> _Information given_
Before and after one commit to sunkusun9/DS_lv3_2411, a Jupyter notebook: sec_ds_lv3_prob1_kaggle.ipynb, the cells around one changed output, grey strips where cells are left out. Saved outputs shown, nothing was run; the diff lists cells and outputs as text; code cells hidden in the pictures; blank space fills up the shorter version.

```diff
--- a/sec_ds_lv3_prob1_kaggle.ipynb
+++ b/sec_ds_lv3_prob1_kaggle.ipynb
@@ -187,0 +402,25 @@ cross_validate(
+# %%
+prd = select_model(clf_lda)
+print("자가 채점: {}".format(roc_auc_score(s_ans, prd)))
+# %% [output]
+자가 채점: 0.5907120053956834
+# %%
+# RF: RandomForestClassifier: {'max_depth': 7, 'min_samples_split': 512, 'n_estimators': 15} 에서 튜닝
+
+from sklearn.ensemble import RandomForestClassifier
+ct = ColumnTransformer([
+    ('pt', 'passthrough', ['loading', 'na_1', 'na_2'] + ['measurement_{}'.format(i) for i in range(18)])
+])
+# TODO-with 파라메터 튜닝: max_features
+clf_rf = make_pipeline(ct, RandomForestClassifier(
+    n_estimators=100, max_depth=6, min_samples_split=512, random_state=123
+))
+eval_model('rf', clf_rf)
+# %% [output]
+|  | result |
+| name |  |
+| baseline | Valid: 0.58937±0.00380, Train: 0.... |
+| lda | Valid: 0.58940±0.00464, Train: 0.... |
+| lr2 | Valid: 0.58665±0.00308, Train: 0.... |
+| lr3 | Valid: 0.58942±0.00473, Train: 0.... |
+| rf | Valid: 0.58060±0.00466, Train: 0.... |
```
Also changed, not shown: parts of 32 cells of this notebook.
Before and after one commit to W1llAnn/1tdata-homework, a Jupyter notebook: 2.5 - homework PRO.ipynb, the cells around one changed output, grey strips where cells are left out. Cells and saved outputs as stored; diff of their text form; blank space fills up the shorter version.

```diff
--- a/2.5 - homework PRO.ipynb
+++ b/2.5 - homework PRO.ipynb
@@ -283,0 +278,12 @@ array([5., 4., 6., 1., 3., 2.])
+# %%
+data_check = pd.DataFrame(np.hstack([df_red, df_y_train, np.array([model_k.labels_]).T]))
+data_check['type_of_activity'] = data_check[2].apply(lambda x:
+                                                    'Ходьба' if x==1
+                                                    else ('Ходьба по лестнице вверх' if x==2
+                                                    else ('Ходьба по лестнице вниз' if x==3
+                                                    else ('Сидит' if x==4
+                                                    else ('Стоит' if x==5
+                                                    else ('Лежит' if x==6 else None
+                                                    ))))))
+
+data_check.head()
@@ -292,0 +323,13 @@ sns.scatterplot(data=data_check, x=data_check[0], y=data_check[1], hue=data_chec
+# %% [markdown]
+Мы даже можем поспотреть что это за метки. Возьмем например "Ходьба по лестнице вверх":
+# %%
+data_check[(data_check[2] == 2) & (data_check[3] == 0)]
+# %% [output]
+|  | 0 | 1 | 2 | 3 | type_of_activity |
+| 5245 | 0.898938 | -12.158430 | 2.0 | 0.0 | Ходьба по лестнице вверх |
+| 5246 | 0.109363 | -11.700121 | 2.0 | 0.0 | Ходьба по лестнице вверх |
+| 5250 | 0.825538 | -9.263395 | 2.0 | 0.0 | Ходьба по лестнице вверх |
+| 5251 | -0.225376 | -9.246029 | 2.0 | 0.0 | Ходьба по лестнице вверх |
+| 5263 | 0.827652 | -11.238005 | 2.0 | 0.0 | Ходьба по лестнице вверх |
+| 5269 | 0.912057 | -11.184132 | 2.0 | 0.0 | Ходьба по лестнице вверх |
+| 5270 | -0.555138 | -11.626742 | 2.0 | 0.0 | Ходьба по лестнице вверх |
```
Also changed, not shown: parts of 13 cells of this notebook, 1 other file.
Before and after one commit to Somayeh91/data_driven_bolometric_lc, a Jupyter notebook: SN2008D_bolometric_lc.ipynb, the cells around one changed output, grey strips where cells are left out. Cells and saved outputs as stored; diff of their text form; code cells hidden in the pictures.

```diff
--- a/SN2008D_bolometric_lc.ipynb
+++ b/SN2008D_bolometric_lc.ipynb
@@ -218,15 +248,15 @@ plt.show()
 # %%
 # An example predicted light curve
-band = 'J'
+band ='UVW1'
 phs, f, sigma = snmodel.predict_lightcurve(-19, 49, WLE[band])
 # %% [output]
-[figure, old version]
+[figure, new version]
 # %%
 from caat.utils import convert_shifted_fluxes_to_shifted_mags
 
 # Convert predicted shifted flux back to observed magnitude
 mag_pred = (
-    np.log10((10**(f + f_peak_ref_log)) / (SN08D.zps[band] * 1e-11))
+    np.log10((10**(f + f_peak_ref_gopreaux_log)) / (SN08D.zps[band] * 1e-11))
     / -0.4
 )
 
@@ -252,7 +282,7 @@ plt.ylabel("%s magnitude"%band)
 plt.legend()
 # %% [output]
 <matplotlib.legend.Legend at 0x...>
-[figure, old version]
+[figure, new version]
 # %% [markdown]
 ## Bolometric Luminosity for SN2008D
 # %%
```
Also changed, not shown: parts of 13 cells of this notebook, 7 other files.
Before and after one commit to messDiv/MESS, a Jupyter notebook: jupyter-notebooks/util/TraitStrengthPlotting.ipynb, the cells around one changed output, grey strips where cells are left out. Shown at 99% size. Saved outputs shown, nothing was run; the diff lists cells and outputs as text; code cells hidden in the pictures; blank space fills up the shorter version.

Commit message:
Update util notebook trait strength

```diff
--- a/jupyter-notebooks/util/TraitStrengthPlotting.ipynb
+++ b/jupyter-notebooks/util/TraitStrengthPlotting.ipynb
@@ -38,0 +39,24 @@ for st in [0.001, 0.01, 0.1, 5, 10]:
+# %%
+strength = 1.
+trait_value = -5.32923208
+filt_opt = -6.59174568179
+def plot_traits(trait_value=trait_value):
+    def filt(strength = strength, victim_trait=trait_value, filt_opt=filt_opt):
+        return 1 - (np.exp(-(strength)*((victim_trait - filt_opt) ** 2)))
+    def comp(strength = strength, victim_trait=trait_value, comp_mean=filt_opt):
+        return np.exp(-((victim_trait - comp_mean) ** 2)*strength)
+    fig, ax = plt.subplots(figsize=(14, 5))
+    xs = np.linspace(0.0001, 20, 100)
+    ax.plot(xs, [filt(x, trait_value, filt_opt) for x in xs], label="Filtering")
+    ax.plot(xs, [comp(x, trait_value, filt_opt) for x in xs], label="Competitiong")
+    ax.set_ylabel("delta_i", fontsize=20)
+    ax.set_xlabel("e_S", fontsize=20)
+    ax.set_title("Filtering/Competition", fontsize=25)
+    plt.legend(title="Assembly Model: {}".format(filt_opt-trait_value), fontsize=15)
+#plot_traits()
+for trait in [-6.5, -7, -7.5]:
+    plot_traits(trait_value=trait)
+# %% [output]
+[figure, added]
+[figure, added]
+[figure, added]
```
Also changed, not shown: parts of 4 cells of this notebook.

> _What you need to do_
Give back the material exactly as it is shown above.

> _The answer_
Before and after one commit to sunkusun9/DS_lv3_2411, a Jupyter notebook: sec_ds_lv3_prob1_kaggle.ipynb, the cells around one changed output, grey strips where cells are left out. Saved outputs shown, nothing was run; the diff lists cells and outputs as text; code cells hidden in the pictures; blank space fills up the shorter version.

```diff
--- a/sec_ds_lv3_prob1_kaggle.ipynb
+++ b/sec_ds_lv3_prob1_kaggle.ipynb
@@ -187,0 +402,25 @@ cross_validate(
+# %%
+prd = select_model(clf_lda)
+print("자가 채점: {}".format(roc_auc_score(s_ans, prd)))
+# %% [output]
+자가 채점: 0.5907120053956834
+# %%
+# RF: RandomForestClassifier: {'max_depth': 7, 'min_samples_split': 512, 'n_estimators': 15} 에서 튜닝
+
+from sklearn.ensemble import RandomForestClassifier
+ct = ColumnTransformer([
+    ('pt', 'passthrough', ['loading', 'na_1', 'na_2'] + ['measurement_{}'.format(i) for i in range(18)])
+])
+# TODO-with 파라메터 튜닝: max_features
+clf_rf = make_pipeline(ct, RandomForestClassifier(
+    n_estimators=100, max_depth=6, min_samples_split=512, random_state=123
+))
+eval_model('rf', clf_rf)
+# %% [output]
+|  | result |
+| name |  |
+| baseline | Valid: 0.58937±0.00380, Train: 0.... |
+| lda | Valid: 0.58940±0.00464, Train: 0.... |
+| lr2 | Valid: 0.58665±0.00308, Train: 0.... |
+| lr3 | Valid: 0.58942±0.00473, Train: 0.... |
+| rf | Valid: 0.58060±0.00466, Train: 0.... |
```
Also changed, not shown: parts of 32 cells of this notebook.
Before and after one commit to W1llAnn/1tdata-homework, a Jupyter notebook: 2.5 - homework PRO.ipynb, the cells around one changed output, grey strips where cells are left out. Cells and saved outputs as stored; diff of their text form; blank space fills up the shorter version.

```diff
--- a/2.5 - homework PRO.ipynb
+++ b/2.5 - homework PRO.ipynb
@@ -283,0 +278,12 @@ array([5., 4., 6., 1., 3., 2.])
+# %%
+data_check = pd.DataFrame(np.hstack([df_red, df_y_train, np.array([model_k.labels_]).T]))
+data_check['type_of_activity'] = data_check[2].apply(lambda x:
+                                                    'Ходьба' if x==1
+                                                    else ('Ходьба по лестнице вверх' if x==2
+                                                    else ('Ходьба по лестнице вниз' if x==3
+                                                    else ('Сидит' if x==4
+                                                    else ('Стоит' if x==5
+                                                    else ('Лежит' if x==6 else None
+                                                    ))))))
+
+data_check.head()
@@ -292,0 +323,13 @@ sns.scatterplot(data=data_check, x=data_check[0], y=data_check[1], hue=data_chec
+# %% [markdown]
+Мы даже можем поспотреть что это за метки. Возьмем например "Ходьба по лестнице вверх":
+# %%
+data_check[(data_check[2] == 2) & (data_check[3] == 0)]
+# %% [output]
+|  | 0 | 1 | 2 | 3 | type_of_activity |
+| 5245 | 0.898938 | -12.158430 | 2.0 | 0.0 | Ходьба по лестнице вверх |
+| 5246 | 0.109363 | -11.700121 | 2.0 | 0.0 | Ходьба по лестнице вверх |
+| 5250 | 0.825538 | -9.263395 | 2.0 | 0.0 | Ходьба по лестнице вверх |
+| 5251 | -0.225376 | -9.246029 | 2.0 | 0.0 | Ходьба по лестнице вверх |
+| 5263 | 0.827652 | -11.238005 | 2.0 | 0.0 | Ходьба по лестнице вверх |
+| 5269 | 0.912057 | -11.184132 | 2.0 | 0.0 | Ходьба по лестнице вверх |
+| 5270 | -0.555138 | -11.626742 | 2.0 | 0.0 | Ходьба по лестнице вверх |
```
Also changed, not shown: parts of 13 cells of this notebook, 1 other file.
Before and after one commit to Somayeh91/data_driven_bolometric_lc, a Jupyter notebook: SN2008D_bolometric_lc.ipynb, the cells around one changed output, grey strips where cells are left out. Cells and saved outputs as stored; diff of their text form; code cells hidden in the pictures.

```diff
--- a/SN2008D_bolometric_lc.ipynb
+++ b/SN2008D_bolometric_lc.ipynb
@@ -218,15 +248,15 @@ plt.show()
 # %%
 # An example predicted light curve
-band = 'J'
+band ='UVW1'
 phs, f, sigma = snmodel.predict_lightcurve(-19, 49, WLE[band])
 # %% [output]
-[figure, old version]
+[figure, new version]
 # %%
 from caat.utils import convert_shifted_fluxes_to_shifted_mags
 
 # Convert predicted shifted flux back to observed magnitude
 mag_pred = (
-    np.log10((10**(f + f_peak_ref_log)) / (SN08D.zps[band] * 1e-11))
+    np.log10((10**(f + f_peak_ref_gopreaux_log)) / (SN08D.zps[band] * 1e-11))
     / -0.4
 )
 
@@ -252,7 +282,7 @@ plt.ylabel("%s magnitude"%band)
 plt.legend()
 # %% [output]
 <matplotlib.legend.Legend at 0x...>
-[figure, old version]
+[figure, new version]
 # %% [markdown]
 ## Bolometric Luminosity for SN2008D
 # %%
```
Also changed, not shown: parts of 13 cells of this notebook, 7 other files.
Before and after one commit to messDiv/MESS, a Jupyter notebook: jupyter-notebooks/util/TraitStrengthPlotting.ipynb, the cells around one changed output, grey strips where cells are left out. Shown at 99% size. Saved outputs shown, nothing was run; the diff lists cells and outputs as text; code cells hidden in the pictures; blank space fills up the shorter version.

Commit message:
Update util notebook trait strength

```diff
--- a/jupyter-notebooks/util/TraitStrengthPlotting.ipynb
+++ b/jupyter-notebooks/util/TraitStrengthPlotting.ipynb
@@ -38,0 +39,24 @@ for st in [0.001, 0.01, 0.1, 5, 10]:
+# %%
+strength = 1.
+trait_value = -5.32923208
+filt_opt = -6.59174568179
+def plot_traits(trait_value=trait_value):
+    def filt(strength = strength, victim_trait=trait_value, filt_opt=filt_opt):
+        return 1 - (np.exp(-(strength)*((victim_trait - filt_opt) ** 2)))
+    def comp(strength = strength, victim_trait=trait_value, comp_mean=filt_opt):
+        return np.exp(-((victim_trait - comp_mean) ** 2)*strength)
+    fig, ax = plt.subplots(figsize=(14, 5))
+    xs = np.linspace(0.0001, 20, 100)
+    ax.plot(xs, [filt(x, trait_value, filt_opt) for x in xs], label="Filtering")
+    ax.plot(xs, [comp(x, trait_value, filt_opt) for x in xs], label="Competitiong")
+    ax.set_ylabel("delta_i", fontsize=20)
+    ax.set_xlabel("e_S", fontsize=20)
+    ax.set_title("Filtering/Competition", fontsize=25)
+    plt.legend(title="Assembly Model: {}".format(filt_opt-trait_value), fontsize=15)
+#plot_traits()
+for trait in [-6.5, -7, -7.5]:
+    plot_traits(trait_value=trait)
+# %% [output]
+[figure, added]
+[figure, added]
+[figure, added]
```
Also changed, not shown: parts of 4 cells of this notebook.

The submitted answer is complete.